TV ‘Nanette’ by Hannah Gadsby
The result is breathtaking, even on repeat watches. Nanette is a stunning demonstration of unerring formal skills applied to the raw, ineradicable pain of being different.
“Nobody here,” says Hannah Gadsby midway through her astonishing stand-up show Nanette, “is leaving this room a better person.”
She’s right. One of the enduring misconceptions about art is that it makes you a better person (or, if it happens to be decadent art, it makes you a worse one). If art of any kind were that magic, the world would be a very different place.
If it’s very good, art does something else: it invites you to reflect. And perhaps then, in tandem with a lot of other imponderables, it may change the way you act in the world. It may even change your life. Nanette is the kind of art made by someone who has no fucks left to give, who has decided, whatever the cost, that she will tell her truth.
Gadsby is, as she tells us, very good at what she does. She knows how to write a complex script that weaves multiple narratives through an architecture of thought. As a performer, she knows how far she can stretch tension and precisely when to release it. She lays out her tools of trade for our examination, and judges them as wanting.
All her professional life, she tells us, has been about humiliating herself for the pleasure of others, and now she’s not going to do that anymore. And then she tells us why.
The result is breathtaking, even on repeat watches. Nanette is a stunning demonstration of unerring formal skills applied to the raw, ineradicable pain of being different in a society that punishes that difference.

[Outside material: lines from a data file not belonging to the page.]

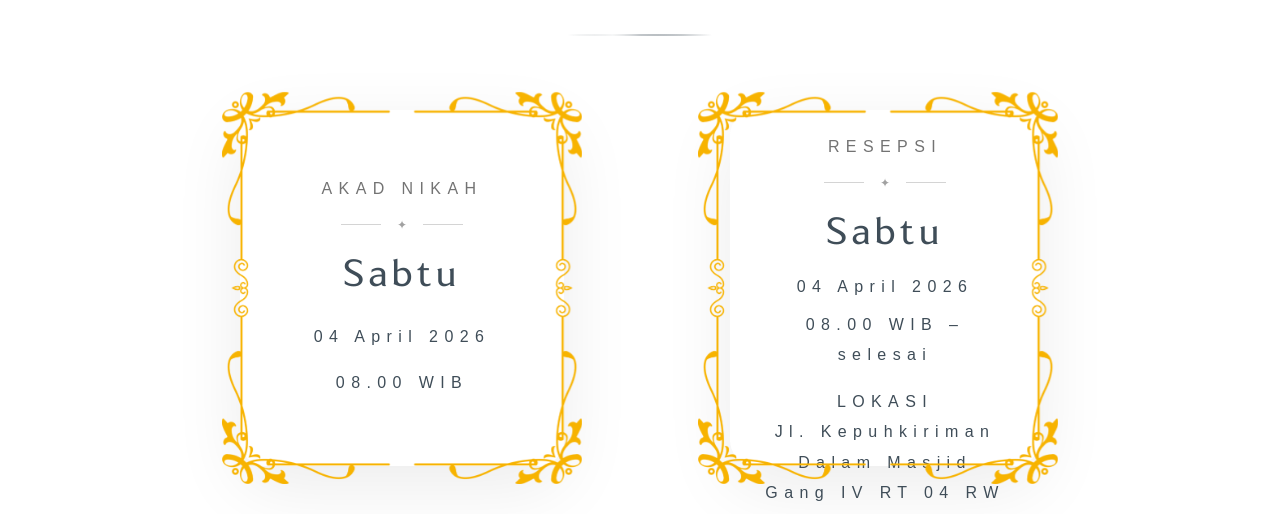
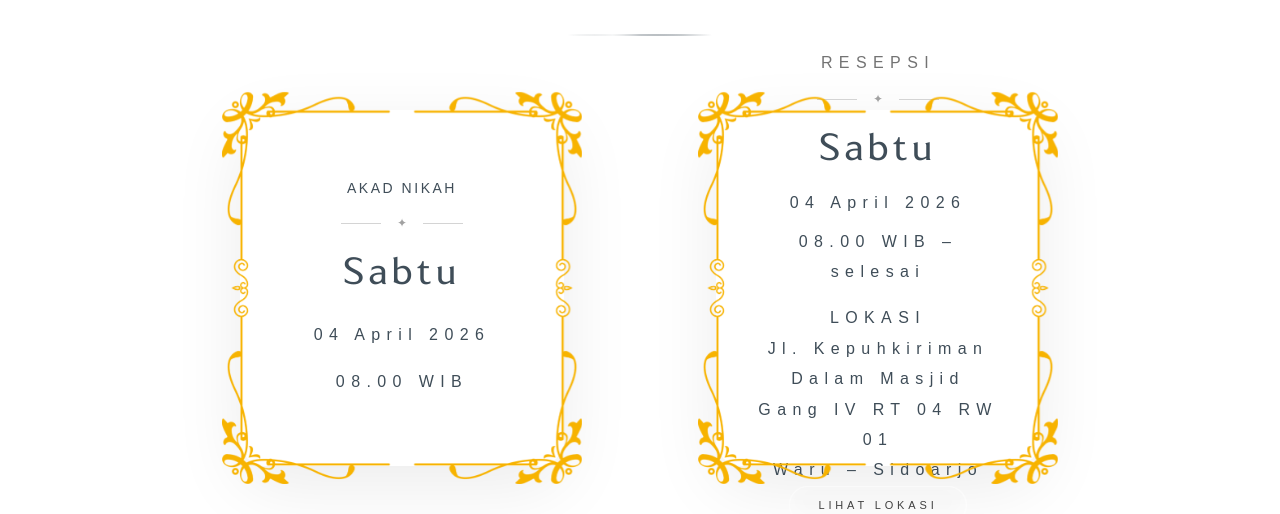
Before and after one commit to swakastudio/duajemari, a Next.js app: page /firoh-arofi/invitation in a window 1280 px wide. Shown: the part 3210-3724 px from the top of the page. Built offline with nearby package versions, Linux system fonts and the light colour scheme.

Commit message:
Update HariBahagia.tsx

```diff
--- a/app/(wedding)/firoh-arofi/components/HariBahagia.tsx
+++ b/app/(wedding)/firoh-arofi/components/HariBahagia.tsx
@@ -67,7 +67,7 @@ px-6
 ">
 
 
-<p className="text-[16px] tracking-[0.4em] text-neutral-500">
+<p className="text-[14px] tracking-[0.18em] text-[#3f4d58]">
 AKAD NIKAH
 </p>
 
@@ -127,7 +127,6 @@ mx-auto
 
 <div className="relative w-[360px] h-[392px]">
 
-
 {/* FRAME */}
 
 <img
@@ -143,20 +142,19 @@ className="absolute inset-0 w-full h-full object-contain pointer-events-none z-1
 absolute
 top-[18px]
 bottom-[18px]
-left-18px]
+left-[18px]
 right-[18px]
-
 bg-white/15
 backdrop-blur-xl
 rounded-[26px]
 border border-white/3
 shadow-[0_20px_70px_rgba(0,0,0,0.08)]
-
 flex
 flex-col
+items-center
+justify-center
 text-center
 px-6
-py-6
 ">
 
 <p className="text-[16px] tracking-[0.4em] text-neutral-500">
```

“I will never flourish,” Gadsby says desolatingly towards the end. Some wounds change the very structure of your being. But, as Nanette demonstrates, if you survive being broken, there are things beyond it: generosity, perceptiveness, pride, connection and, most of all, courage. Courage won’t change the world by itself, but nothing will change without it.